Vaping Linked with Blood Vessel Damage
Electronic cigarettes have become increasingly popular during the past decade as a potentially safer alternative to smoking cigarettes or other tobacco products. But studies suggest that using e-cigarettes, or vaping, also carries health risks.
NIH-funded researchers led by Dr. Matthew Springer from the University of California, San Francisco, recently recruited 120 adults, ages 21 to 50, who were in good health, with no known heart problems. Of the 120 volunteers, 42 regularly used e-cigarettes, 28 smoked conventional cigarettes and 50 used neither.
The researchers tested blood samples from all volunteers and used ultrasound to measure blood-vessel function in a subset of people from each group. Results were published in Arteriosclerosis, Thrombosis and Vascular Biology.

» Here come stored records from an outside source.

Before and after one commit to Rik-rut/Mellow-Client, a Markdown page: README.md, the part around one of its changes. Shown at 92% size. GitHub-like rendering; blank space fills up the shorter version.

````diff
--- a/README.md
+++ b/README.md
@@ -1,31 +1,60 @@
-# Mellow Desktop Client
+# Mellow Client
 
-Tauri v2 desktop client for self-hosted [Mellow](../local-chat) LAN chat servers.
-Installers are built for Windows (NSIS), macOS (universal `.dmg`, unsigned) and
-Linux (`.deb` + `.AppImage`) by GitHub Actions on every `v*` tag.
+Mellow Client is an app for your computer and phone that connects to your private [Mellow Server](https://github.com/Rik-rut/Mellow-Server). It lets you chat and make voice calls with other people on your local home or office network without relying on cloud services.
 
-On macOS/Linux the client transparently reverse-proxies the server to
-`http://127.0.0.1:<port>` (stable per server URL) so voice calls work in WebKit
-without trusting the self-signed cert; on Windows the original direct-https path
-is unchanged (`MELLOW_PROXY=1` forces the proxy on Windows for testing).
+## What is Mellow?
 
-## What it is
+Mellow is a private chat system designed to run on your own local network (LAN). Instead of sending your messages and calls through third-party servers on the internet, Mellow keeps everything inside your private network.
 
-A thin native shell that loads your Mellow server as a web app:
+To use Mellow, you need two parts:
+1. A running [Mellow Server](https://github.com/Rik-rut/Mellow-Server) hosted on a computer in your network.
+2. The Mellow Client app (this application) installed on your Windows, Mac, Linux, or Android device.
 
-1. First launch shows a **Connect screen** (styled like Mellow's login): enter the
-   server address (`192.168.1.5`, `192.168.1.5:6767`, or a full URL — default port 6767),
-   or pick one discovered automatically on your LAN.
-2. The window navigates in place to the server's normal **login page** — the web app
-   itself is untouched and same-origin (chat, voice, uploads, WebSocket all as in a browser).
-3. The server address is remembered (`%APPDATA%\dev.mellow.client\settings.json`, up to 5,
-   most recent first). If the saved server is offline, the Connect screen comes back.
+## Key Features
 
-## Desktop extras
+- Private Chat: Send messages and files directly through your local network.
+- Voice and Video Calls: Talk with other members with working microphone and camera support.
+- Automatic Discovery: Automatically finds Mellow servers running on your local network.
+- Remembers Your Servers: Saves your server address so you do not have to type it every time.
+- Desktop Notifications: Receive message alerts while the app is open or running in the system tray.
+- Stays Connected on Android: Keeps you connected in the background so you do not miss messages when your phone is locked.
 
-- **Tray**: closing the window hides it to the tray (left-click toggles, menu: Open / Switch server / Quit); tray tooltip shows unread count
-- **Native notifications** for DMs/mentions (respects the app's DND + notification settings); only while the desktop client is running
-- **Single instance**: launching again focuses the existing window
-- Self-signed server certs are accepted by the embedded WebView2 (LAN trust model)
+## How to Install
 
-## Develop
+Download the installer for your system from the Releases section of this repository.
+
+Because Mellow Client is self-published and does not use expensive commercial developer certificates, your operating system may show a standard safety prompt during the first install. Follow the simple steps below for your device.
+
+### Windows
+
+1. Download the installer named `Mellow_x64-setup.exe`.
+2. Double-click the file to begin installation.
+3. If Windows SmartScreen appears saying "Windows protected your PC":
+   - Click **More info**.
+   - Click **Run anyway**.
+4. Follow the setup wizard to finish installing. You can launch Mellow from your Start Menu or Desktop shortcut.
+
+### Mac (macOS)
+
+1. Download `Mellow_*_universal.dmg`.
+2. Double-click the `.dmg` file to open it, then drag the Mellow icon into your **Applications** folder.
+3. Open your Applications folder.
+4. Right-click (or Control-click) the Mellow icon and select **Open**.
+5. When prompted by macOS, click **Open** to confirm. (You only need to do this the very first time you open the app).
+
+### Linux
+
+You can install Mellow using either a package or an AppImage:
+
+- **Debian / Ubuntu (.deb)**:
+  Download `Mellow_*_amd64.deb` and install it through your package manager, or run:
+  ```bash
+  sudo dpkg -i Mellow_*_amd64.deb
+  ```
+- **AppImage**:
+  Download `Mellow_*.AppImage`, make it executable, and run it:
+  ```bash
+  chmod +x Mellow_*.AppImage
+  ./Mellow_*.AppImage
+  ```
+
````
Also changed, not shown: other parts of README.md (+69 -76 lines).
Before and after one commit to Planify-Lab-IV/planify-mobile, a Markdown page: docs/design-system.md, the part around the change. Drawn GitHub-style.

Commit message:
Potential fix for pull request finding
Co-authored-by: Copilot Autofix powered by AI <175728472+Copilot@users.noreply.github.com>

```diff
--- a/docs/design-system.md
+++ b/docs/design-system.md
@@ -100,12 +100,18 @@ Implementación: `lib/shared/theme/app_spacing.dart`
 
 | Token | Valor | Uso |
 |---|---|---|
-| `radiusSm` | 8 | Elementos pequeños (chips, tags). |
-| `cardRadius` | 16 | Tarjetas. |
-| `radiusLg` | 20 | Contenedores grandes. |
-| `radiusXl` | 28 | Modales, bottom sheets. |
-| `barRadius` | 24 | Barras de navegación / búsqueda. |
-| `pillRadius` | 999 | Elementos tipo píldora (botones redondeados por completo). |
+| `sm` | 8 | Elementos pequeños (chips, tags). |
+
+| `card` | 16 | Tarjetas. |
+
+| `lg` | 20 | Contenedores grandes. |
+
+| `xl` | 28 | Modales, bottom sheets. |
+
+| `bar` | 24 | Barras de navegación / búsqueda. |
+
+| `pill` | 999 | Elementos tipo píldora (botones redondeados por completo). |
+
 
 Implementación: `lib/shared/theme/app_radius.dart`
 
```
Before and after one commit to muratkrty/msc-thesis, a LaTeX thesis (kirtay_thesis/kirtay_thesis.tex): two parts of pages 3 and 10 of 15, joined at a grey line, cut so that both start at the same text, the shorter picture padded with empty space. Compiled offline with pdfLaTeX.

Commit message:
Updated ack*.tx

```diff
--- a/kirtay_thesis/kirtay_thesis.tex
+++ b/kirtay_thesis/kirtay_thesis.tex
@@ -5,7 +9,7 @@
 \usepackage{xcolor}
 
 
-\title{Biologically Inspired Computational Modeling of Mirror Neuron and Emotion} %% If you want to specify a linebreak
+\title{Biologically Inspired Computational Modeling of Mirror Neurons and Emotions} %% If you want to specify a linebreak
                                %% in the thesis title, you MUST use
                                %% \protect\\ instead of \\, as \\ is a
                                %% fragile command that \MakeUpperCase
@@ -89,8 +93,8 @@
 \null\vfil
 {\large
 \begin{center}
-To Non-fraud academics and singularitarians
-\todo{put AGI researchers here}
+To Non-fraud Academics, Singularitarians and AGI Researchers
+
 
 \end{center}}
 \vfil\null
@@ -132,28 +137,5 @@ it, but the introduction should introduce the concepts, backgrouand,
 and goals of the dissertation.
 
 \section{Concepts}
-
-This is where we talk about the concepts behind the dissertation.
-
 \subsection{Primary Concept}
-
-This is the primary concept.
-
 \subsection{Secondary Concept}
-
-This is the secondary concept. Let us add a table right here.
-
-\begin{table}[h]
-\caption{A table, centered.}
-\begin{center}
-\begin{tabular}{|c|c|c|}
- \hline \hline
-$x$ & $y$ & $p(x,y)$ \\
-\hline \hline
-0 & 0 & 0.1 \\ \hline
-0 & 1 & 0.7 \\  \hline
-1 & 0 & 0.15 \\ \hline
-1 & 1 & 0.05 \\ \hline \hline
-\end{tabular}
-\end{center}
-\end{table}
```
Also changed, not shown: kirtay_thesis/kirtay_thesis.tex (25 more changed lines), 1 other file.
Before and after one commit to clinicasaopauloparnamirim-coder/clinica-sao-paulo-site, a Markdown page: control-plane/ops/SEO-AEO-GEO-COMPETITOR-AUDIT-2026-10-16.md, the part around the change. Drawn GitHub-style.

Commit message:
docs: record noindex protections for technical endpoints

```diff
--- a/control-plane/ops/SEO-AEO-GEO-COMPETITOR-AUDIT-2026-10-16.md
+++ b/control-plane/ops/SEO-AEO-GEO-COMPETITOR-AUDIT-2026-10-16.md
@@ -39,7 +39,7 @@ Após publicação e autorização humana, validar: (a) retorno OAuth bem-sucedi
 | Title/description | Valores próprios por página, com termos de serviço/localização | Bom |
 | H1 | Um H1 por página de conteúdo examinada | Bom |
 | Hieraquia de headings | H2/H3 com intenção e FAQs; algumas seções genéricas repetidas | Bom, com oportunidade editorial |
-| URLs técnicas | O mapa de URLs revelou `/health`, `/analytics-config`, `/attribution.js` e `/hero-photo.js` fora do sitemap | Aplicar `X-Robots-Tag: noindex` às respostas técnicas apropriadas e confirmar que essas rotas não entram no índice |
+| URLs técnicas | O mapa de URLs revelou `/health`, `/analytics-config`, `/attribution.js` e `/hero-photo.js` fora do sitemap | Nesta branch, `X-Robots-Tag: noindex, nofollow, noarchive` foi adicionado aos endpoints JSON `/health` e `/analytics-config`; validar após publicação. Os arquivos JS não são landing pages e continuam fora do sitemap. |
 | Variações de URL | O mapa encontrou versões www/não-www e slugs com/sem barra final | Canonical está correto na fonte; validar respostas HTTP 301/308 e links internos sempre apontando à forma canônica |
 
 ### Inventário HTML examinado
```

Testing showed the blood vessels of cigarette smokers and e-cigarette users were less able to expand than the nonsmokers. The team also found signs of impaired blood vessel function when testing their blood serum. Both smokers and e-cigarette users had signs in their blood of increased inflammation and higher risk of blood clots.
In another study published in the same journal issue, the researchers exposed rats to different components of cigarettes and e-cigarettes. These included nicotine, menthol and two gasses found in both products.
Nicotine, the gasses and the inert particles all interfered with blood-vessel function. This suggested that a general response in the body to airway irritation, rather than exposure to any one compound, was driving a drop in blood flow.
“We were surprised to find that there was not a single component that you could remove to stop the damaging effect of smoke or vapors on the blood vessels,” Springer says. “As long as there’s an irritant in the airway, blood vessel function may be impaired.”—adapted from NIH Research Matters